*** Begin section ***

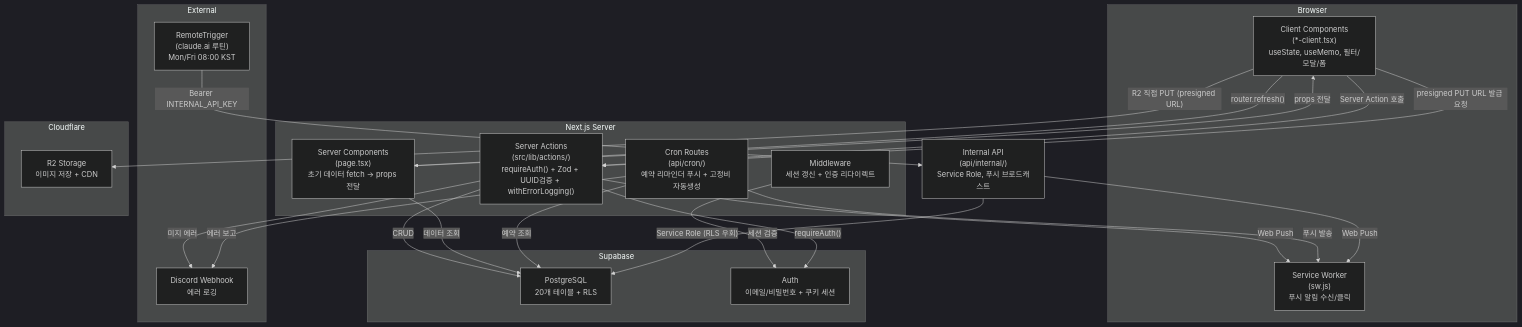
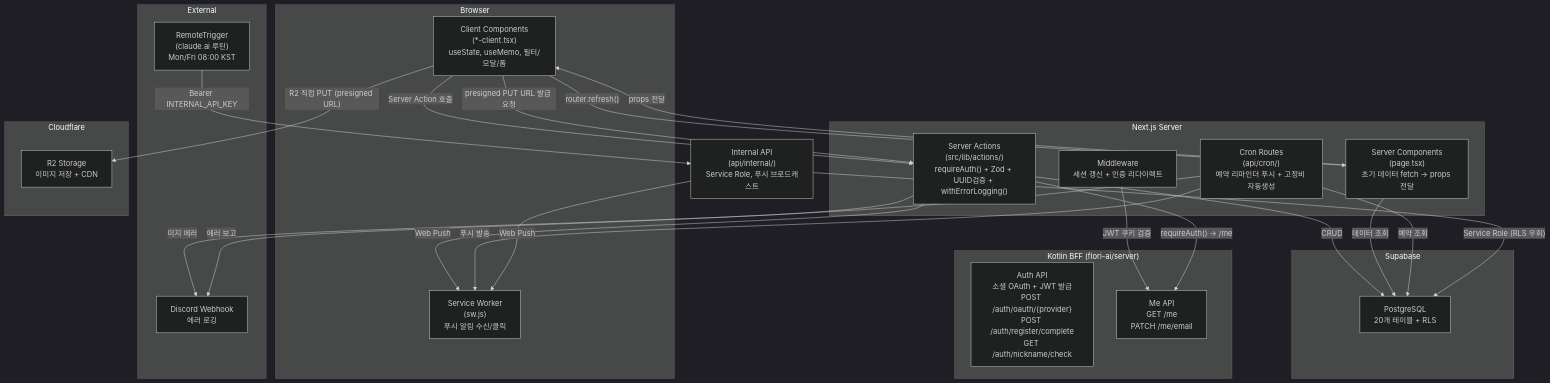
The first of 5 diagrams in docs/ARCHITECTURE.md (flori-ai-kr/web), drawn with Mermaid (dark theme) before and after one commit. The commit also changed other lines of this file and 41 other files, not shown here.

````diff
--- a/docs/ARCHITECTURE.md
+++ b/docs/ARCHITECTURE.md
@@ -11,46 +11,50 @@
 ```mermaid
 graph TB
     subgraph Browser
         CC["Client Components<br/>(*-client.tsx)<br/>useState, useMemo, 필터/모달/폼"]
         SW["Service Worker<br/>(sw.js)<br/>푸시 알림 수신/클릭"]
     end
 
     subgraph NextServer["Next.js Server"]
         MW["Middleware<br/>세션 갱신 + 인증 리다이렉트"]
         SC["Server Components<br/>(page.tsx)<br/>초기 데이터 fetch → props 전달"]
         SA["Server Actions<br/>(src/lib/actions/)<br/>requireAuth() + Zod + UUID검증 + withErrorLogging()"]
         CR["Cron Routes<br/>(api/cron/)<br/>예약 리마인더 푸시 + 고정비 자동생성"]
     end
 
     subgraph External
         DC["Discord Webhook<br/>에러 로깅"]
         RT["RemoteTrigger<br/>(claude.ai 루틴)<br/>Mon/Fri 08:00 KST"]
     end
 
     subgraph Supabase
         PG["PostgreSQL<br/>20개 테이블 + RLS"]
-        AU["Auth<br/>이메일/비밀번호 + 쿠키 세션"]
+    end
+
+    subgraph KotlinBFF["Kotlin BFF (flori-ai/server)"]
+        KA["Auth API<br/>소셜 OAuth + JWT 발급<br/>POST /auth/oauth/{provider}<br/>POST /auth/register/complete<br/>GET /auth/nickname/check"]
+        KM["Me API<br/>GET /me<br/>PATCH /me/email"]
     end
 
     subgraph Cloudflare
         R2["R2 Storage<br/>이미지 저장 + CDN"]
     end
 
     CC -->|"Server Action 호출"| SA
     CC -->|"presigned PUT URL 발급 요청"| SA
     CC -->|"R2 직접 PUT (presigned URL)"| R2
     CC -->|"router.refresh()"| SC
     SC -->|"props 전달"| CC
-    MW -->|"세션 검증"| AU
-    SA -->|"requireAuth()"| AU
+    MW -->|"JWT 쿠키 검증"| KM
+    SA -->|"requireAuth() → /me"| KM
     SA -->|"CRUD"| PG
     SA -->|"미지 에러"| DC
     SA -->|"Web Push"| SW
     SC -->|"데이터 조회"| PG
     CR -->|"예약 조회"| PG
     CR -->|"푸시 발송"| SW
     CR -->|"에러 보고"| DC
     RT -->|"Bearer INTERNAL_API_KEY"| IA["Internal API<br/>(api/internal/)<br/>Service Role, 푸시 브로드캐스트"]
     IA -->|"Service Role (RLS 우회)"| PG
     IA -->|"Web Push"| SW
 ```
````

*** End section ***

**Activity**
The string "flori" marks the lines to copy; report each of them from the data above.

**Exercise output**
The first of 5 diagrams in docs/ARCHITECTURE.md (flori-ai-kr/web), drawn with Mermaid (dark theme) before and after one commit. The commit also changed other lines of this file and 41 other files, not shown here.
+    subgraph KotlinBFF["Kotlin BFF (flori-ai/server)"]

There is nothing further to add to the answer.